:: RECORDS FOR PROCESSING
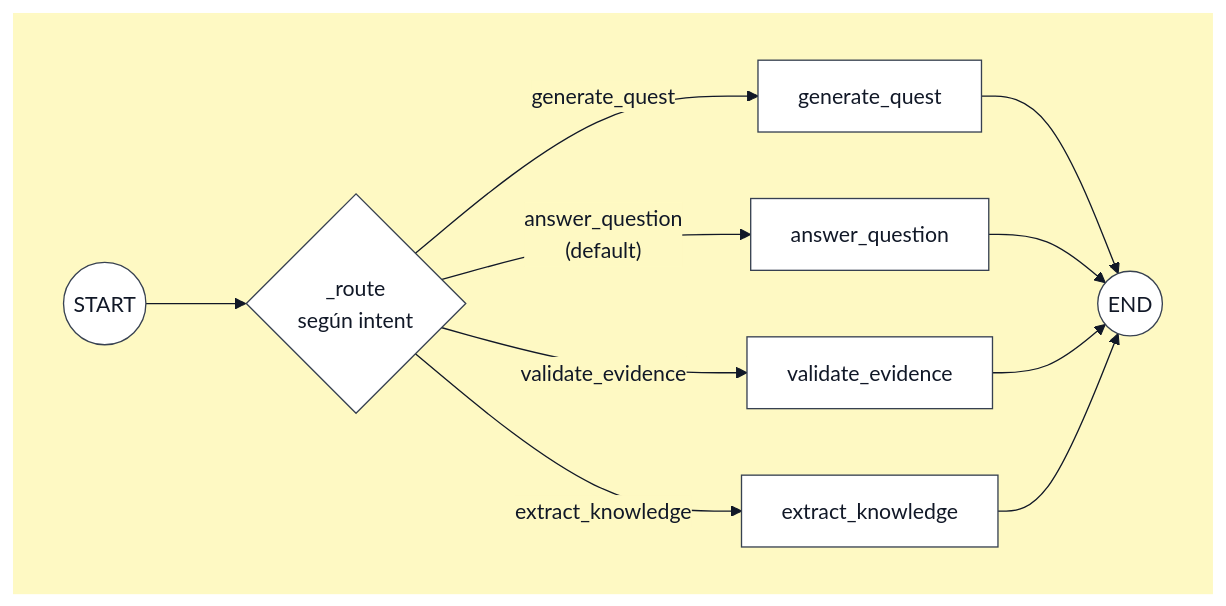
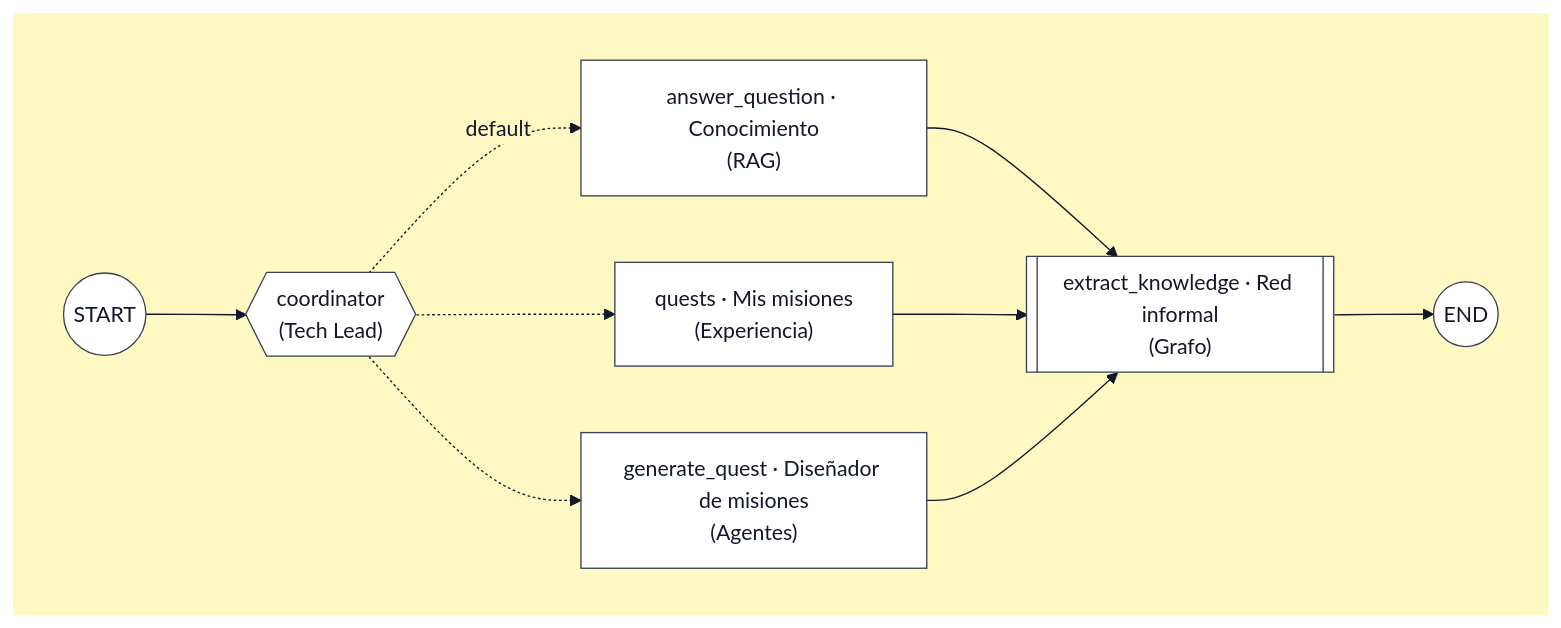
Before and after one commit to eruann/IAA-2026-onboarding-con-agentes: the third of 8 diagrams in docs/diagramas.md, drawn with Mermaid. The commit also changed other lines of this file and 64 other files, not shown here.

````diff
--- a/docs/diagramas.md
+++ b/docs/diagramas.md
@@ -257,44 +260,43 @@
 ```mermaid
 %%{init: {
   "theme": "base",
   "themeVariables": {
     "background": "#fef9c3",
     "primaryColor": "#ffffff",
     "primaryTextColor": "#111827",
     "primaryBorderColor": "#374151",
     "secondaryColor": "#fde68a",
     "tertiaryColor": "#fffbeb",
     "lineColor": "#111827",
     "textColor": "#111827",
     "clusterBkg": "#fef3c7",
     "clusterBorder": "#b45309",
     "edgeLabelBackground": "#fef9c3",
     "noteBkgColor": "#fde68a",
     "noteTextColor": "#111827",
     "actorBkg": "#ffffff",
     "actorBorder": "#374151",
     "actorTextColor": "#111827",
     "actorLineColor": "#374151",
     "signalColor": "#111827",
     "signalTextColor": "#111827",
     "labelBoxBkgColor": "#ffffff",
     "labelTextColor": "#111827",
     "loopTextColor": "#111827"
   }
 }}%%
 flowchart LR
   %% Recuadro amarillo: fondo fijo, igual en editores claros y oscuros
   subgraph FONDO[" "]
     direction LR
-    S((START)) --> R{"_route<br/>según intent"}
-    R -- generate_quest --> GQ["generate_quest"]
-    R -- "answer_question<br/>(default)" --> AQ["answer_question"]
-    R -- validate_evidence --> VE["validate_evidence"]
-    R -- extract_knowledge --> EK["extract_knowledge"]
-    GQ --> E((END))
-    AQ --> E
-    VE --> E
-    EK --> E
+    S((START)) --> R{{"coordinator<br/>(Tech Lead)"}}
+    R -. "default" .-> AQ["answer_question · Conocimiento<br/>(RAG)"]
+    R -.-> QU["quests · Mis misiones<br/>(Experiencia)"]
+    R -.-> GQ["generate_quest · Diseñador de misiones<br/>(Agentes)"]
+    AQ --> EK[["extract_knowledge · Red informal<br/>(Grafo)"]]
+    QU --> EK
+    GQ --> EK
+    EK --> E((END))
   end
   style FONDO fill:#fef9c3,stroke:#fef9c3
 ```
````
::::
:: RECORDS FOR PROCESSING
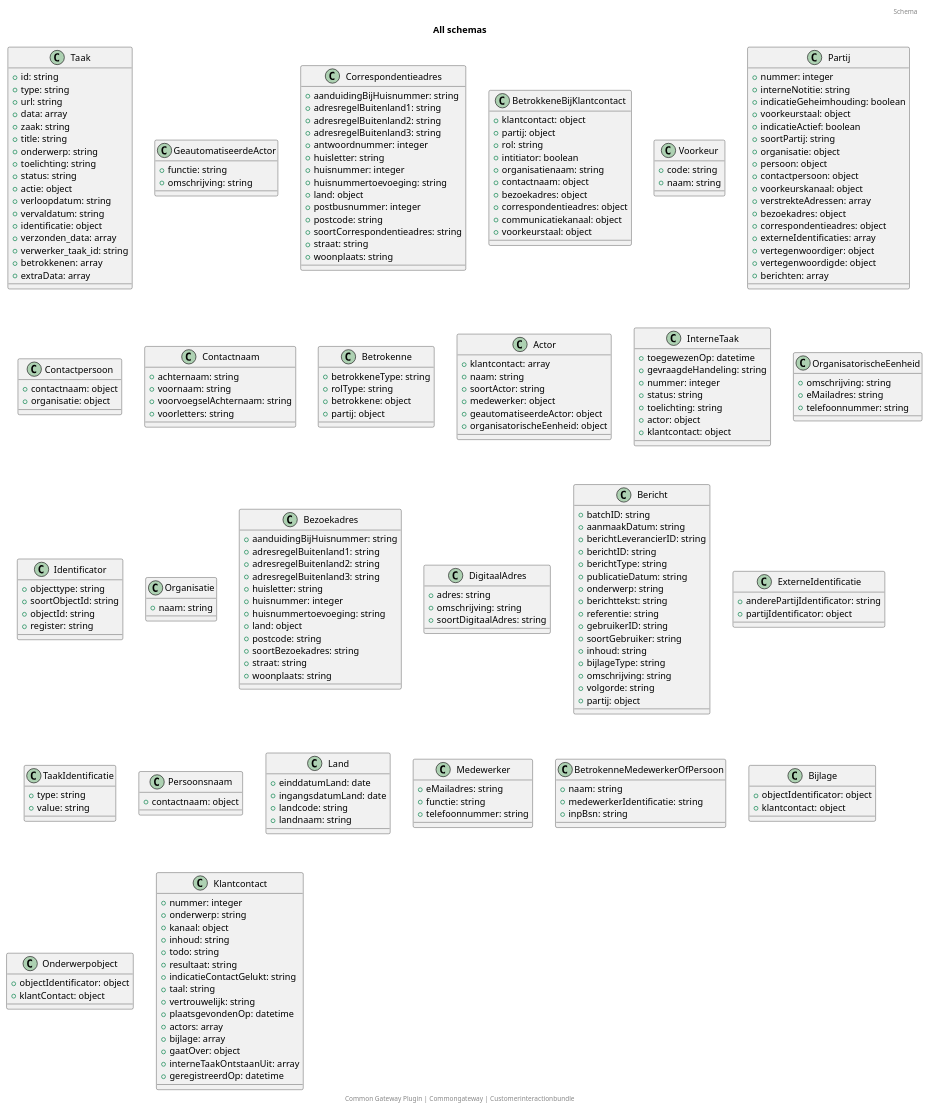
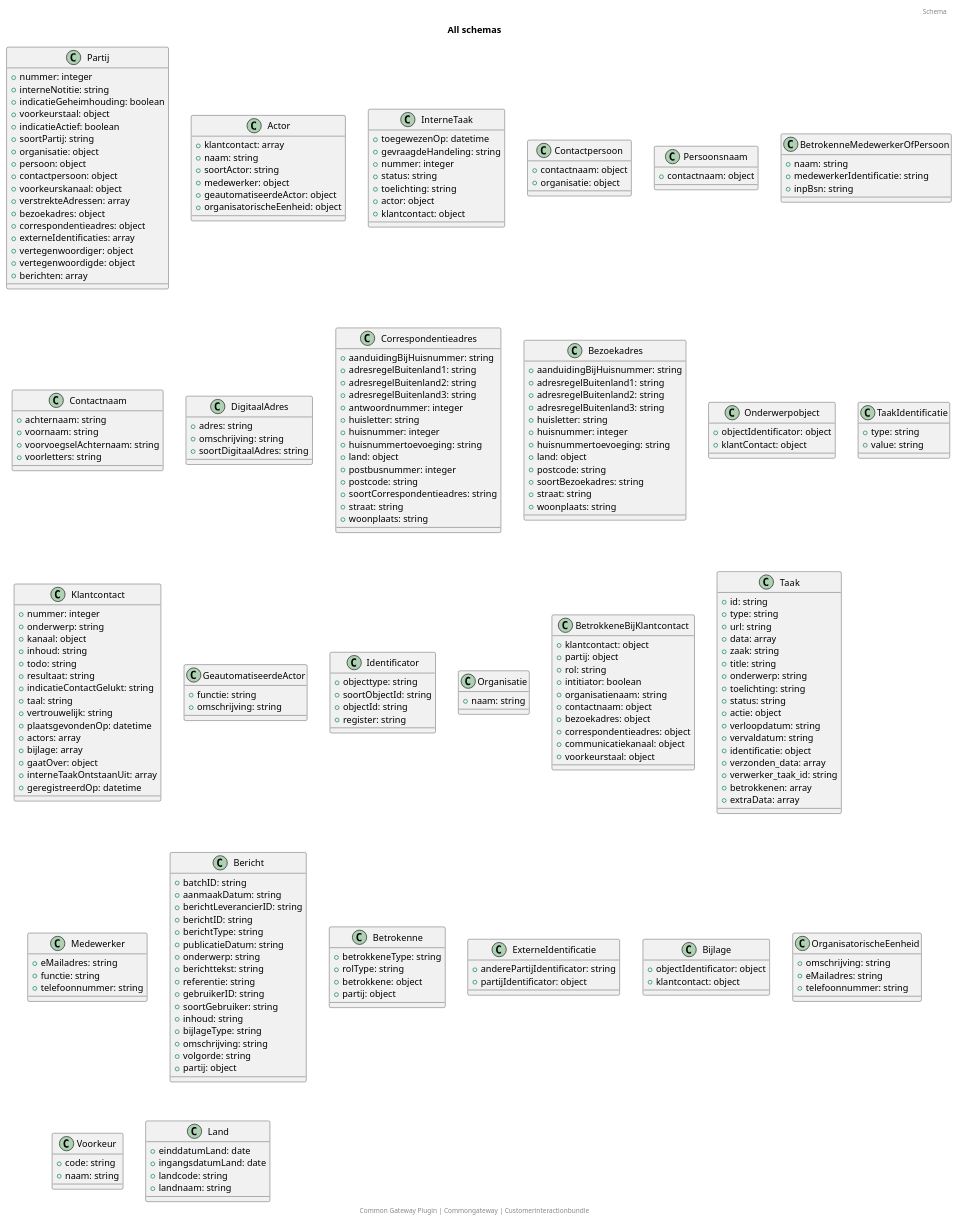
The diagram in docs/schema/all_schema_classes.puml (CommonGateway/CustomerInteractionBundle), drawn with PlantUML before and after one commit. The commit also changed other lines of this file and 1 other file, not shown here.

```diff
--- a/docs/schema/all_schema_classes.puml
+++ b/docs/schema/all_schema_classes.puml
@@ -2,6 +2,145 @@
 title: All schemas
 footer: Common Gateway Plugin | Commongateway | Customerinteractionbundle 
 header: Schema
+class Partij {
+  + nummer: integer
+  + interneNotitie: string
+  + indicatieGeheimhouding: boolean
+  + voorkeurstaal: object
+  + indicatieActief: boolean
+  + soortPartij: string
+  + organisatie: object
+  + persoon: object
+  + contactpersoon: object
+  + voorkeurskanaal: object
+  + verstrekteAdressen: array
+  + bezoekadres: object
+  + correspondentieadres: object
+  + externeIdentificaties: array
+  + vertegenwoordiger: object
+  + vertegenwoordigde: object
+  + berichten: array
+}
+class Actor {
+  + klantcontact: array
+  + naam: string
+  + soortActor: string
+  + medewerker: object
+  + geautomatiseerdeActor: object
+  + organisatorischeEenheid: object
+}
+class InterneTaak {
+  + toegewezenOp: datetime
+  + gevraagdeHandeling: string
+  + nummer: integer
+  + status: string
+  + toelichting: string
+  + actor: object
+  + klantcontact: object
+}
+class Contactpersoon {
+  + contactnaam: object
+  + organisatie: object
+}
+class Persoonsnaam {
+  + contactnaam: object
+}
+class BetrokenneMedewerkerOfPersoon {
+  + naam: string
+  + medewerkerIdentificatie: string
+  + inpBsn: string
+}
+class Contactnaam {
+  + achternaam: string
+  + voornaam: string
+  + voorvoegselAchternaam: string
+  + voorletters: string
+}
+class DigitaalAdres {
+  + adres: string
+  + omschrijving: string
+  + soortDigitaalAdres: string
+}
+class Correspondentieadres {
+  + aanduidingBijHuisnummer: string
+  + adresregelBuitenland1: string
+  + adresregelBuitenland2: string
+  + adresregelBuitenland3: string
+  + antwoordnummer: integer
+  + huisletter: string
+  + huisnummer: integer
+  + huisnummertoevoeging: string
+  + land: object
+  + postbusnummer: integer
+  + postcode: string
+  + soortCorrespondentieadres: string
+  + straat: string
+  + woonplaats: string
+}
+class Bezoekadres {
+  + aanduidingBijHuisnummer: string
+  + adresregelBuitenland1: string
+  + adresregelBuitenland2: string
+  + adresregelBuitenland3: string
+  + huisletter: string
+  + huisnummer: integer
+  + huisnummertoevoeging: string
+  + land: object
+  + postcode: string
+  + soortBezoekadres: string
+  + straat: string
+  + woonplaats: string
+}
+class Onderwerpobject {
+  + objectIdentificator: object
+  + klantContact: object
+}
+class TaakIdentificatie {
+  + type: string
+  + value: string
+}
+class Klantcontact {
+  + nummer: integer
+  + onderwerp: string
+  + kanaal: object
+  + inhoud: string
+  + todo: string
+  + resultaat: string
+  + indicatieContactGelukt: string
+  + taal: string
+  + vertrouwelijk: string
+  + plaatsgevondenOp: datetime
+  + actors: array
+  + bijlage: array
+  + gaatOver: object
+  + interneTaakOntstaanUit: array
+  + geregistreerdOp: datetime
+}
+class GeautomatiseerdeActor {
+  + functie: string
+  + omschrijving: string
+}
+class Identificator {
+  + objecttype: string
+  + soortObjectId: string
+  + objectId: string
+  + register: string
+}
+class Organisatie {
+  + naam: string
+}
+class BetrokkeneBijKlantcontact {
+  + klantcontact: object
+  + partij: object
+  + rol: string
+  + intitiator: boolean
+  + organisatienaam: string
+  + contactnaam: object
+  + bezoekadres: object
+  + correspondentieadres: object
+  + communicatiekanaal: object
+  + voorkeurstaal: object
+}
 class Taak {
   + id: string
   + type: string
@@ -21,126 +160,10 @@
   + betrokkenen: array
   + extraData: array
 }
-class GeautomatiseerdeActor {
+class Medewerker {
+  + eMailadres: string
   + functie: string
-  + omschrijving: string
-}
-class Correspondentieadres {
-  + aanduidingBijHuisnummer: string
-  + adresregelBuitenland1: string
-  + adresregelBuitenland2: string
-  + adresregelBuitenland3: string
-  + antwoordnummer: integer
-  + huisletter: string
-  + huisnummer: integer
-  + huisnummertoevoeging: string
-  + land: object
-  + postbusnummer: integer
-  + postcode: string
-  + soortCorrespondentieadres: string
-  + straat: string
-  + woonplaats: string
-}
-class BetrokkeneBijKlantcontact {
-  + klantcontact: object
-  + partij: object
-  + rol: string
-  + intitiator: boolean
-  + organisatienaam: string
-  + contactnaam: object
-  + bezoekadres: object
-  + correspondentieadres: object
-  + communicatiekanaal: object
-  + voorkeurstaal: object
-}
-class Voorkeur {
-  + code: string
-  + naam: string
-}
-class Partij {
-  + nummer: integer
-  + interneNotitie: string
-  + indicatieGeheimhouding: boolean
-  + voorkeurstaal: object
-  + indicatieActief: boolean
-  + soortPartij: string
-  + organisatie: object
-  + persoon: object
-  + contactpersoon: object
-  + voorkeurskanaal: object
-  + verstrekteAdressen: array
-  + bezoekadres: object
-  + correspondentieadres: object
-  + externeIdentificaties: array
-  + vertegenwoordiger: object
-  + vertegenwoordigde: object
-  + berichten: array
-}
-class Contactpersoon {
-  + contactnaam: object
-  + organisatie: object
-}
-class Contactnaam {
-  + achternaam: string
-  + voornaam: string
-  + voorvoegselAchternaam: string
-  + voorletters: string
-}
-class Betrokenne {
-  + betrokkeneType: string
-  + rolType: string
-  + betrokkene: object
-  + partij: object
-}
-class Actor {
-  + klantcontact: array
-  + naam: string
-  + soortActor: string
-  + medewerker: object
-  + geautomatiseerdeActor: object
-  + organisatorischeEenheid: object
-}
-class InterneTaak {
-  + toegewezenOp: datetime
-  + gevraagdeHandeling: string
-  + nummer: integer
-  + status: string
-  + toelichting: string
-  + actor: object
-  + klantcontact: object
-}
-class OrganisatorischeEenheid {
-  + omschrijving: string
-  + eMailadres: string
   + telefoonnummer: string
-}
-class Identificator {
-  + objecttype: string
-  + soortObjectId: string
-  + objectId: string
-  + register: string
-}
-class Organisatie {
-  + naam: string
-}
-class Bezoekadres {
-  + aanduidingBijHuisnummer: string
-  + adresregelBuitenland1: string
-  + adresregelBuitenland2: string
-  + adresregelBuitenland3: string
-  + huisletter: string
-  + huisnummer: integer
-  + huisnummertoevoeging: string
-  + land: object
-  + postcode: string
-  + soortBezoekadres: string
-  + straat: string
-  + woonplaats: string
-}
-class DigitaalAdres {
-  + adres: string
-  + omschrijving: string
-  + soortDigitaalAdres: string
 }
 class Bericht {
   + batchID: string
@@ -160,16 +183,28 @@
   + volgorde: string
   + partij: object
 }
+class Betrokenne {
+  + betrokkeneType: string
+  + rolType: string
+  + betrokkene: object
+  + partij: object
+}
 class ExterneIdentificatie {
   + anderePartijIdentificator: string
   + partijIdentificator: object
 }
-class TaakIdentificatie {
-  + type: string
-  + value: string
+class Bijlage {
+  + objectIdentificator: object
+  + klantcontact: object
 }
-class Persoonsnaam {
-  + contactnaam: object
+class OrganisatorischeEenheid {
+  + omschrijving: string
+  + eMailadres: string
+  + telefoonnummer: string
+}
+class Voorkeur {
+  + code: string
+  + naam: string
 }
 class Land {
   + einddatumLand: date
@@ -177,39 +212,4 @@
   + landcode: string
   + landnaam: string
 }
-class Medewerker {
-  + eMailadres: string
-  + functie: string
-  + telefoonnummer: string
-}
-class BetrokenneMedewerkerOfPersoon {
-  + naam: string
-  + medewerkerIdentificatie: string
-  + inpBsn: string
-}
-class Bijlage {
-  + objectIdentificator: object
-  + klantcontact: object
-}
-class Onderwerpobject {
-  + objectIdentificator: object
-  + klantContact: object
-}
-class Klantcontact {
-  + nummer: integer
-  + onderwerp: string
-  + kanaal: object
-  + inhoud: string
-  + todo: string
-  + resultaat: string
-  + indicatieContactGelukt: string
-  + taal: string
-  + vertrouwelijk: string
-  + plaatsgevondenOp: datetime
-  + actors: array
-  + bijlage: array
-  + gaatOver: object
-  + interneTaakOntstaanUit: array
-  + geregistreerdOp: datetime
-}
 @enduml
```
::::
:: RECORDS FOR PROCESSING
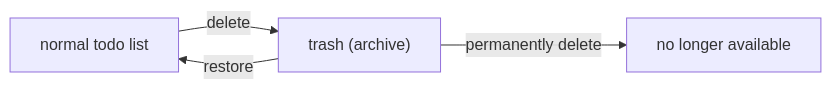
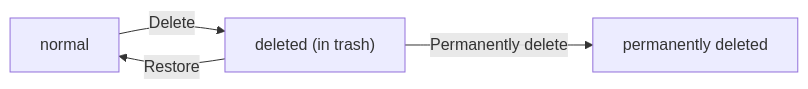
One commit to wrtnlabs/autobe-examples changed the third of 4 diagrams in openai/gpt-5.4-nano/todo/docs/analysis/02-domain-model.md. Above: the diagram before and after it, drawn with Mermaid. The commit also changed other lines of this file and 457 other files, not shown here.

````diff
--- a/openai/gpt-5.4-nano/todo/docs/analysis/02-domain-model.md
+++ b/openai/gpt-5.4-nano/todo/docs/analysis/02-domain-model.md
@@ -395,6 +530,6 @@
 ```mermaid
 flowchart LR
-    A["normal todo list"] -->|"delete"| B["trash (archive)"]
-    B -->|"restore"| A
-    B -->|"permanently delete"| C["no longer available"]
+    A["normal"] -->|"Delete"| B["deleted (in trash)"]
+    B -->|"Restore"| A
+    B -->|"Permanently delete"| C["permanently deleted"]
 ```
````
::::
PROBLEM REQUIREMENTS:
Looking through the records, copy out every line in which the word "soortCorrespondentieadres" is found.

ANSWER FOR THIS EXERCISE:
+  + soortCorrespondentieadres: string
-  + soortCorrespondentieadres: string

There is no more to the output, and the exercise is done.